*Material to process*
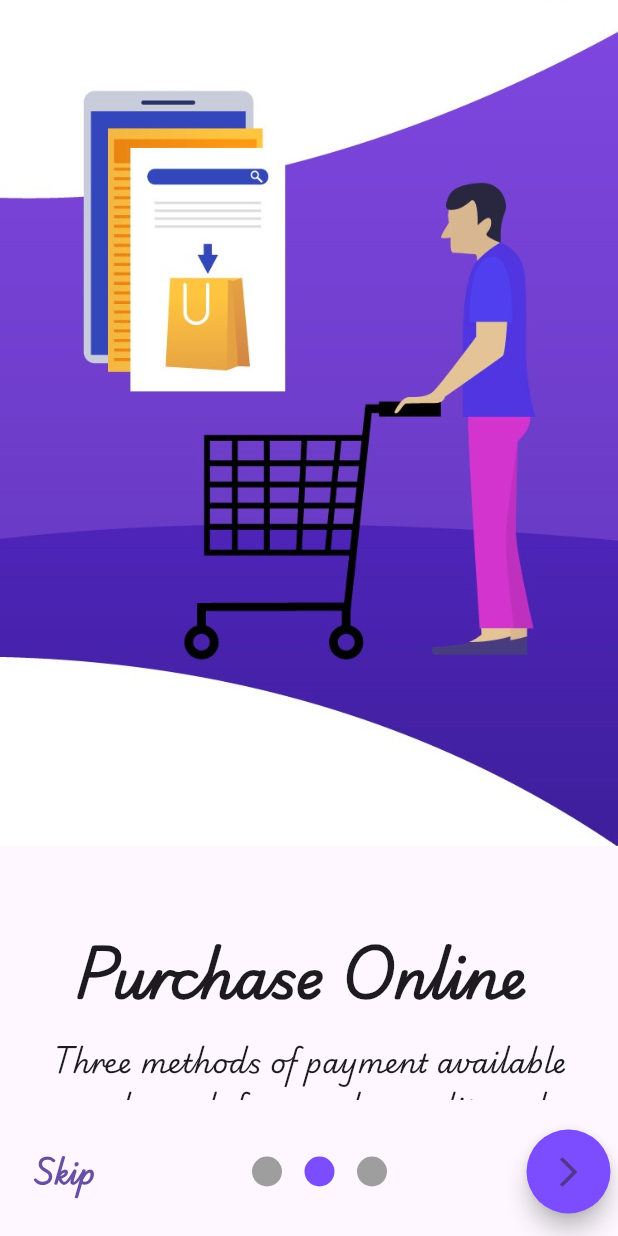
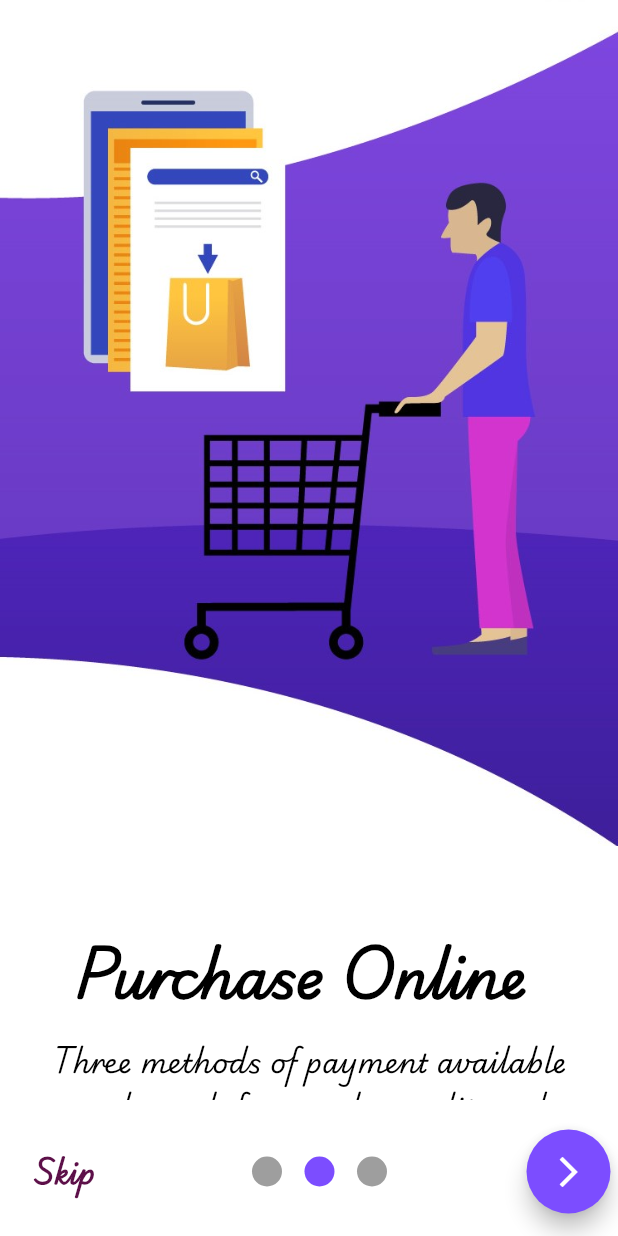
Before and after one commit to Eslam-Mohammad/shop_app, a Flutter app: the screen it shows after launch, swiped to page 2, on a phone screen of 412 x 824 dp. Run offline on Flutter 3.47's test engine with Material 3 defaults, Android fonts, the phone set to English and light mode, and no system bars; drawn by our look-alikes of smooth_page_indicator; our stand-ins replace carousel_slider, conditional_builder_null_safety, dio, flutter_bloc, fluttertoast, font_awesome_flutter and 1 more; accounts and stored records are empty; network calls fail.

Commit message:
Dark Mode Added

```diff
--- a/lib/Core/constant_variables_file.dart
+++ b/lib/Core/constant_variables_file.dart
@@ -1,5 +1,52 @@
+import 'package:flutter/material.dart';
+
 String? token;
+ThemeMode appMode = ThemeMode.light;
 
 const String englishLanguageCode = 'en';
 const String arabicLanguageCode = 'ar';
 String? currentLanguageCode ;
+
+final ColorScheme colorScheme = ColorScheme.light(
+  primary: Color(0xFF5D1049),
+  onPrimaryFixedVariant: Color(0xFF5D1049),
+  secondary: Color(0xFFE30425),
+  onSecondaryFixedVariant: Color(0xFFE30425),
+  surface: Color(0xFFFFFFFF),
+
+  error: Color(0xFFB00020),
+  onPrimary: Color(0xFFFFFFFF),
+  onSecondary: Color(0xFFFFFFFF),
+  onSurface:Color(0xFF000000),
+
+  onError: Color(0xFFFD9726),
+  brightness: Brightness.light,
+);
+
+
+ThemeData darkTheme =ThemeData(
+  brightness: Brightness.dark,
+  primarySwatch: Colors.deepOrange,
+  bottomNavigationBarTheme: const BottomNavigationBarThemeData(
+    type: BottomNavigationBarType.fixed,
+    selectedItemColor: Colors.deepOrange,
+    unselectedItemColor: Colors.grey,
+    elevation: 20.0,
+    backgroundColor: Colors.black,
+
+  ),
+  scaffoldBackgroundColor: Colors.grey[400],
+  appBarTheme:  AppBarTheme(
+    titleTextStyle:TextStyle(fontSize: 25,fontWeight: FontWeight.bold,color:Colors.white,
+        fontFamily: 'Playwrite'),
+    iconTheme: IconThemeData(
+      color: Colors.white,
+    ),
+    backgroundColor: Colors.grey,
+    elevation: 0.0,
+    actionsIconTheme: IconThemeData(
+      color: Colors.white,
+    ),
+  ),
+  listTileTheme: ListTileThemeData(iconColor: Colors.black),
+);
--- a/lib/Presenter/bloc_file/state_page.dart
+++ b/lib/Presenter/bloc_file/state_page.dart
@@ -10,6 +10,7 @@ abstract class AppStates {}
 
 class InitialState extends AppStates {}
 class ChangeIndexState extends AppStates {}
+class AppChangeModeState extends AppStates {}
 class ChangeLanguageState extends AppStates {}
 class LoginState extends AppStates {}
 class LoginLoadingState extends AppStates {}
--- a/lib/main.dart
+++ b/lib/main.dart
@@ -22,6 +22,7 @@ Future<void> main() async {
   Widget widget;
   token = CacheMemory.getData(key: 'token');
   currentLanguageCode = CacheMemory.getData(key: 'lang');
+  appMode = (CacheMemory.getData(key: 'isDark')??false)  ? ThemeMode.dark : ThemeMode.light ;
   if (token == null) {
     widget = OnboardingScreen();
   } else {
@@ -50,6 +51,21 @@ class MyApp extends StatelessWidget {
         listener: (context, state) {},
         builder: (context, state) {
           return MaterialApp(
+            themeMode: appMode,
+           darkTheme: darkTheme,
+            theme:ThemeData(
+              appBarTheme:  AppBarTheme(
+                titleTextStyle: TextStyle(fontSize: 25,fontWeight: FontWeight.bold,color:Theme.of(context).colorScheme.primary,
+                    fontFamily: 'Playwrite'),
+                backgroundColor: Colors.white,
+                elevation: 0.0,
+                iconTheme: IconThemeData(
+                  color: Colors.black,
+                ),
+              ),
+              brightness: Brightness.light,
+              colorScheme: colorScheme,
+            ),
             locale: Locale(currentLanguageCode??'en'),
             localizationsDelegates: [
               S.delegate,
--- a/lib/views/cart_screen.dart
+++ b/lib/views/cart_screen.dart
@@ -77,7 +77,7 @@ var cubit = AppCubit.get(context).cartModel?.data?.cartItems;
               Expanded(
                 child: ListView.separated(
                   itemBuilder: (context, index) => itemBuilder(context, cubit[index].product),
-                  separatorBuilder: (context, index) => const Divider(thickness: 10.0,),
+                  separatorBuilder: (context, index) =>  Divider(thickness: 2.0,color: Theme.of(context).colorScheme.secondary,),
                   itemCount: cubit!.length,
                 ),
               ),
--- a/lib/views/favorites_screen.dart
+++ b/lib/views/favorites_screen.dart
@@ -85,7 +85,7 @@ class _FavoritesScreenState extends State<FavoritesScreen> {
         builder: (context) {
           return ListView.separated(
             itemBuilder: (context, index) => itemBuilder(context, cubit[index]),
-            separatorBuilder: (context, index) => const Divider(thickness: 10.0,),
+            separatorBuilder: (context, index) =>  Divider(thickness: 2.0,color: Theme.of(context).colorScheme.secondary,),
             itemCount: cubit!.length,
           );
         },
```
Also changed, not shown: lib/Presenter/bloc_file/cubit_page.dart (+16 -0 lines), lib/views/home_screen.dart (+21 -6 lines).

*Work instruction*
Lines containing the word "class" are to be located in the entries and copied.

*Exercise output*
@@ -10,6 +10,7 @@ abstract class AppStates {}
 class InitialState extends AppStates {}
 class ChangeIndexState extends AppStates {}
+class AppChangeModeState extends AppStates {}
 class ChangeLanguageState extends AppStates {}
 class LoginState extends AppStates {}
 class LoginLoadingState extends AppStates {}
@@ -50,6 +51,21 @@ class MyApp extends StatelessWidget {
@@ -85,7 +85,7 @@ class _FavoritesScreenState extends State<FavoritesScreen> {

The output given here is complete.